The brothers who claimed Mark Zuckerberg stole their idea for Facebook have invested $1 million in a social network aimed at investors, The Wall Street Journal reports.
Remember file-sharing site I2hub?
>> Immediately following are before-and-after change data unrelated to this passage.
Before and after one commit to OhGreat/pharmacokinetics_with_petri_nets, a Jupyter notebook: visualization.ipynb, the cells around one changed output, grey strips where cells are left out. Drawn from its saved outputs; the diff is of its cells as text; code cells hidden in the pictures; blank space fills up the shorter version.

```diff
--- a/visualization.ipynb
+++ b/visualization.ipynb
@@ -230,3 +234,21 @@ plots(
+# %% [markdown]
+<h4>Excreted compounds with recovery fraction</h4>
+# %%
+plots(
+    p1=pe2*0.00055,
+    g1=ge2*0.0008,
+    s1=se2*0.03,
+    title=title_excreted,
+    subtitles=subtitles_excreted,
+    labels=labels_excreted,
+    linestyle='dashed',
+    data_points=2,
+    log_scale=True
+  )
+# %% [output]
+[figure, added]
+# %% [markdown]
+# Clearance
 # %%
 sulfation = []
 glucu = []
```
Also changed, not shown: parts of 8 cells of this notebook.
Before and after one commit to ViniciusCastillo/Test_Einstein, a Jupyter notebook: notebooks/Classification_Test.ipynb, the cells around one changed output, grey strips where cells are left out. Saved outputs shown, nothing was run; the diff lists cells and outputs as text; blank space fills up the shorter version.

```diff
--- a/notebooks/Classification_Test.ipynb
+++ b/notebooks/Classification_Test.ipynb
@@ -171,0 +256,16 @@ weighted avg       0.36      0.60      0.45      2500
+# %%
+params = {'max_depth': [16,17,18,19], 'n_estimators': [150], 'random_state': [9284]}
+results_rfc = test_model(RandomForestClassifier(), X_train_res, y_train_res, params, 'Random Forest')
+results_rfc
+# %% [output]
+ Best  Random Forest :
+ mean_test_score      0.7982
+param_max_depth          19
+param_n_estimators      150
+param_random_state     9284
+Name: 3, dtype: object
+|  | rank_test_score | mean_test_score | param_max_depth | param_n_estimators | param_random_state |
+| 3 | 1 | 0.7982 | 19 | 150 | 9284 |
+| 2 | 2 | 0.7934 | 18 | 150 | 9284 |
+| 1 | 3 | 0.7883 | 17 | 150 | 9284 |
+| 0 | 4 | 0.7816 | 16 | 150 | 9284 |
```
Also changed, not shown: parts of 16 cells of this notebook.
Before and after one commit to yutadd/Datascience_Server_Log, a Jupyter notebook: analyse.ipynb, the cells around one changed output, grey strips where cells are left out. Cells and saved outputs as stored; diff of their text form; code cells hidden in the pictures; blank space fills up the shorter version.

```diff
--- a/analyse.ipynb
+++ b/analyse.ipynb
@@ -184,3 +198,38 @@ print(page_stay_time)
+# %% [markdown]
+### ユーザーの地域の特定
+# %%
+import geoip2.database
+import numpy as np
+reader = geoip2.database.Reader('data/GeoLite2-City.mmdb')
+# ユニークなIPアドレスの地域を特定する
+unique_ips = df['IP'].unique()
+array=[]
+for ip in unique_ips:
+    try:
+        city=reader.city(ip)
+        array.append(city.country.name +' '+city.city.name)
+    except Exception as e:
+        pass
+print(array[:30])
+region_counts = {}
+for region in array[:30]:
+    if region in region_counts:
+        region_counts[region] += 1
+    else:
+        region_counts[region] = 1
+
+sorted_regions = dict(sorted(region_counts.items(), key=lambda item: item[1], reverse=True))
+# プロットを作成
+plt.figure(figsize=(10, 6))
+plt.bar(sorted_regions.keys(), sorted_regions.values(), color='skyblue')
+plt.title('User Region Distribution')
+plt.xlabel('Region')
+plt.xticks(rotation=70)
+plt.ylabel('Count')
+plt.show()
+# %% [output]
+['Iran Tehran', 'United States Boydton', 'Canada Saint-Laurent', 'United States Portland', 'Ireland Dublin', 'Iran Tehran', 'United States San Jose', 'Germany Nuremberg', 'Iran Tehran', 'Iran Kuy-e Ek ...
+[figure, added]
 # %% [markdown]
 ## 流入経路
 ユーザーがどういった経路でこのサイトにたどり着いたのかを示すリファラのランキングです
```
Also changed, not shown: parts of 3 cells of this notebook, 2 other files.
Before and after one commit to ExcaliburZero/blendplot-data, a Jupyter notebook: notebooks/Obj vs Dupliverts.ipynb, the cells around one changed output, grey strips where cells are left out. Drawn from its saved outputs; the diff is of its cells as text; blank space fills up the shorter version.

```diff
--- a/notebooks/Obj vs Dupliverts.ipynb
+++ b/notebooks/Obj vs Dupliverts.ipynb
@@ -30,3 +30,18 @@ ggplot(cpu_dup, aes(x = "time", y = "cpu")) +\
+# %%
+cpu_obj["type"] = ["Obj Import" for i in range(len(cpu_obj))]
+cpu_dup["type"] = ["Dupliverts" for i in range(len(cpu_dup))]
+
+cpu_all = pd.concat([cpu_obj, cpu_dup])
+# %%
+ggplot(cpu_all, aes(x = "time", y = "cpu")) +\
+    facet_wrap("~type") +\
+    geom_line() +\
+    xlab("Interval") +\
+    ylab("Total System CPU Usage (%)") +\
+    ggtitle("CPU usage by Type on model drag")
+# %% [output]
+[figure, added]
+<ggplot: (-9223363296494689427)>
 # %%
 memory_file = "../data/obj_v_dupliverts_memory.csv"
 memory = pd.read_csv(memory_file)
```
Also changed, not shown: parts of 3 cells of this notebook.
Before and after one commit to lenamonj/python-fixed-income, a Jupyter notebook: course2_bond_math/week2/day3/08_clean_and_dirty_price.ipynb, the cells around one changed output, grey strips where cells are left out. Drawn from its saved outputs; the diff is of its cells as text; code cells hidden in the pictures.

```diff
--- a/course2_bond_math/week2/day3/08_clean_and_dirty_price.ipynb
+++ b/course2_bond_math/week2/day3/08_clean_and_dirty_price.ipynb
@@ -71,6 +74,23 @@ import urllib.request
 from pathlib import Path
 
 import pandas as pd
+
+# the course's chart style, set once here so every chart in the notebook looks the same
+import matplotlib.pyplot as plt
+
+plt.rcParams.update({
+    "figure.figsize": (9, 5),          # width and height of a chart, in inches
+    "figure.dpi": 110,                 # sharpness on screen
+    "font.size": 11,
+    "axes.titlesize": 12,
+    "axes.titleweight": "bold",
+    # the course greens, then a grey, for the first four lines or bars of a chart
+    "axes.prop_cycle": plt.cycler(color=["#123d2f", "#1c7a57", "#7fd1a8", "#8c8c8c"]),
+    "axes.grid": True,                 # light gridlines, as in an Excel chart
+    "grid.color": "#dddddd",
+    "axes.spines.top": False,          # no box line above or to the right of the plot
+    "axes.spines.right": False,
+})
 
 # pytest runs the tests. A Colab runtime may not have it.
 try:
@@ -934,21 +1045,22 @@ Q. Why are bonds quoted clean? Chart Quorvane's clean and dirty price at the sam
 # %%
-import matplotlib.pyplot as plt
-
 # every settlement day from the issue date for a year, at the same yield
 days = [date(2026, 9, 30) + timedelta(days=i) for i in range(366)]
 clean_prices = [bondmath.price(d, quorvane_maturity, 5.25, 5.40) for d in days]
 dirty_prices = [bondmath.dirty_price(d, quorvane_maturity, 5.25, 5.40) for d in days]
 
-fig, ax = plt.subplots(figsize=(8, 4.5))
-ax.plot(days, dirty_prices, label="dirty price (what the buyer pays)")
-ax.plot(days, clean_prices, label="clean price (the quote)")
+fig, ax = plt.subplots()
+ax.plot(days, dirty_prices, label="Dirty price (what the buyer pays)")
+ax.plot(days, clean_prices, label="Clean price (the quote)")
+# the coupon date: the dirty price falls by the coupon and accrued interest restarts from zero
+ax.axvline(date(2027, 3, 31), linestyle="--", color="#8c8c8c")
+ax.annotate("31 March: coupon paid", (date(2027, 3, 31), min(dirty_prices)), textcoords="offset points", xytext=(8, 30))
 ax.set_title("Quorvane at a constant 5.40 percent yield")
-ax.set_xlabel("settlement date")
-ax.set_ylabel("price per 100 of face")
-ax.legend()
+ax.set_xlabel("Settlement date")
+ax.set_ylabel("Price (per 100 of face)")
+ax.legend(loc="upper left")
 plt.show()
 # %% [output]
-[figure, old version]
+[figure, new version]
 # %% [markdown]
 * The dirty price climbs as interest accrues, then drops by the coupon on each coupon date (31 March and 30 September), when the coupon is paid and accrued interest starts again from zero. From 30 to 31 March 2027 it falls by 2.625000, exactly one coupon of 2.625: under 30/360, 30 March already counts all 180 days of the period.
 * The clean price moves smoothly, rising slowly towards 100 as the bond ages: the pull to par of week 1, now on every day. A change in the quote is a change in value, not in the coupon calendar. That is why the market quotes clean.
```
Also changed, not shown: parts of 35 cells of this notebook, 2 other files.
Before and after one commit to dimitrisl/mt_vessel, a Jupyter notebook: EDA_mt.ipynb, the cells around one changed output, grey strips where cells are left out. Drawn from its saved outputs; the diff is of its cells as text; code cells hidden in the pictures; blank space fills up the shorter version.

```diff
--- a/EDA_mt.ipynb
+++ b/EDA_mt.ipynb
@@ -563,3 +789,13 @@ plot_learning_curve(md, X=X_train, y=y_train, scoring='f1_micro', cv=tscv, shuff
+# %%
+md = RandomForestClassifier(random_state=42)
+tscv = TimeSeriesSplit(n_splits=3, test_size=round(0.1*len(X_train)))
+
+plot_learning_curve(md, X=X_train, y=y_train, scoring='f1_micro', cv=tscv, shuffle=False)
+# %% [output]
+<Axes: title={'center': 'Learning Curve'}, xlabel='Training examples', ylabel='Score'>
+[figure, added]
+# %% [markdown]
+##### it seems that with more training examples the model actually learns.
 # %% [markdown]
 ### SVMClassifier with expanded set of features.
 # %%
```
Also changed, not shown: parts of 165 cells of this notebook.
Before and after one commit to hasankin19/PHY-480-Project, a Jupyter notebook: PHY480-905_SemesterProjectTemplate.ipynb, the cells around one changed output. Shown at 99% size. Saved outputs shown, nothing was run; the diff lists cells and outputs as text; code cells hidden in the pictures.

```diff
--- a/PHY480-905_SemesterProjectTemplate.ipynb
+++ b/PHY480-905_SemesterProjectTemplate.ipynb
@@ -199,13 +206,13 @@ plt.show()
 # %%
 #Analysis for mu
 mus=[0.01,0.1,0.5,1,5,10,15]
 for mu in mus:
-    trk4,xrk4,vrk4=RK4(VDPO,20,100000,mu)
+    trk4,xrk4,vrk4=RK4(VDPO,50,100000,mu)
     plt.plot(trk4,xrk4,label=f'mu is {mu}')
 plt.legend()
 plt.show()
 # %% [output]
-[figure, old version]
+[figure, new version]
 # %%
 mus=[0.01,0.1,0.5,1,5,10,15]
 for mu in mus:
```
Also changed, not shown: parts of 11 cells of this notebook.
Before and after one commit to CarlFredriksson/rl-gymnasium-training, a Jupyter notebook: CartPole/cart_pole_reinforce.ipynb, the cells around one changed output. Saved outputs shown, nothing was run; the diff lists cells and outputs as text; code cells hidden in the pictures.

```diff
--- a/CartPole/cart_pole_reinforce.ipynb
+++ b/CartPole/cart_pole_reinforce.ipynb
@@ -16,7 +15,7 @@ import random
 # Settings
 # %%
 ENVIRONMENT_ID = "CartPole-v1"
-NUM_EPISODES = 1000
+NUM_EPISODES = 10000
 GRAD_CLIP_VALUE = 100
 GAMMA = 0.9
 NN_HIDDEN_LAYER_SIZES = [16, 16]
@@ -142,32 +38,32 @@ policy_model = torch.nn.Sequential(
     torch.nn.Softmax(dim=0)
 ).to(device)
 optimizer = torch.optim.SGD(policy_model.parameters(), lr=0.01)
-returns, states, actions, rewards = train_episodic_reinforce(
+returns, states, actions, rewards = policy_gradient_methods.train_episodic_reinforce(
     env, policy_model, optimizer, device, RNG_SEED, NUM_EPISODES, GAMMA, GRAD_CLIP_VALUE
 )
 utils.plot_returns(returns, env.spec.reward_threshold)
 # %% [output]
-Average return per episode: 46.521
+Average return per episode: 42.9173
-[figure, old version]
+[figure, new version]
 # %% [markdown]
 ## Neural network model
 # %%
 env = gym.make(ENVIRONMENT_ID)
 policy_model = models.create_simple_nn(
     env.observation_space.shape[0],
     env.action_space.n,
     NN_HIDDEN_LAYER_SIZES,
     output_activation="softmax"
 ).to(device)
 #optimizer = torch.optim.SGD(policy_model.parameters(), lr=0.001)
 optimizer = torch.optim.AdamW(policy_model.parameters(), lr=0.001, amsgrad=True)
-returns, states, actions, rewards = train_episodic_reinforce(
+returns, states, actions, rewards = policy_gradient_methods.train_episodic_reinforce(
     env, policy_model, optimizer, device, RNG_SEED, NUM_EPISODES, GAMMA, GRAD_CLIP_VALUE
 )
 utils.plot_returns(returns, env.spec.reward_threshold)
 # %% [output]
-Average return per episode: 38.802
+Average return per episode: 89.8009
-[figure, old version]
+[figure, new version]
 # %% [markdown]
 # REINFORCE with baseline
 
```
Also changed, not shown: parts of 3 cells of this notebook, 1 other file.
Its creator claims that due to a partnership with social network ConnectU, he's entitled to part of ConnectU's Facebook settlement money.
It's not yet clear whether Armie Hammer will play both of the twin rivals to Facebook founder Mark Zuckerberg with some camera trick help, or whether they've been combined into one character.
A judge has dismissed a motion filed by the Winklevoss twins last month, asking the court to look into whether Facebook and co-founder Mark Zuckerberg were suppressing evidence during the original lawsuit.
A new motion asks the court to determine whether Facebook and its CEO, Mark Zuckerberg, "intentionally or inadvertently suppressed evidence" in their dispute.
The former classmates of Zuckerberg decide to drop their long-running legal dispute against the social-networking giant and its co-founder and accept a $65 million settlement.
A law publication managed to notice that the former lawyers for ConnectU boasted in a brochure that they once won a $65 million settlement against Facebook.
The twins' attorney says that a recent ruling against their appeal was wrong and that they will bring their argument to the U.S. Supreme Court.
Cameron and Tyler Winklevoss, who accused Mark Zuckerberg of stealing the idea for Facebook, lost their latest appeal to contest a 2008 $65 settlement between the parties.
Paul Ceglia claims a 2003 contract with Mark Zuckerberg entitles him to 50 percent of Facebook, and he says he has the e-mails to prove it.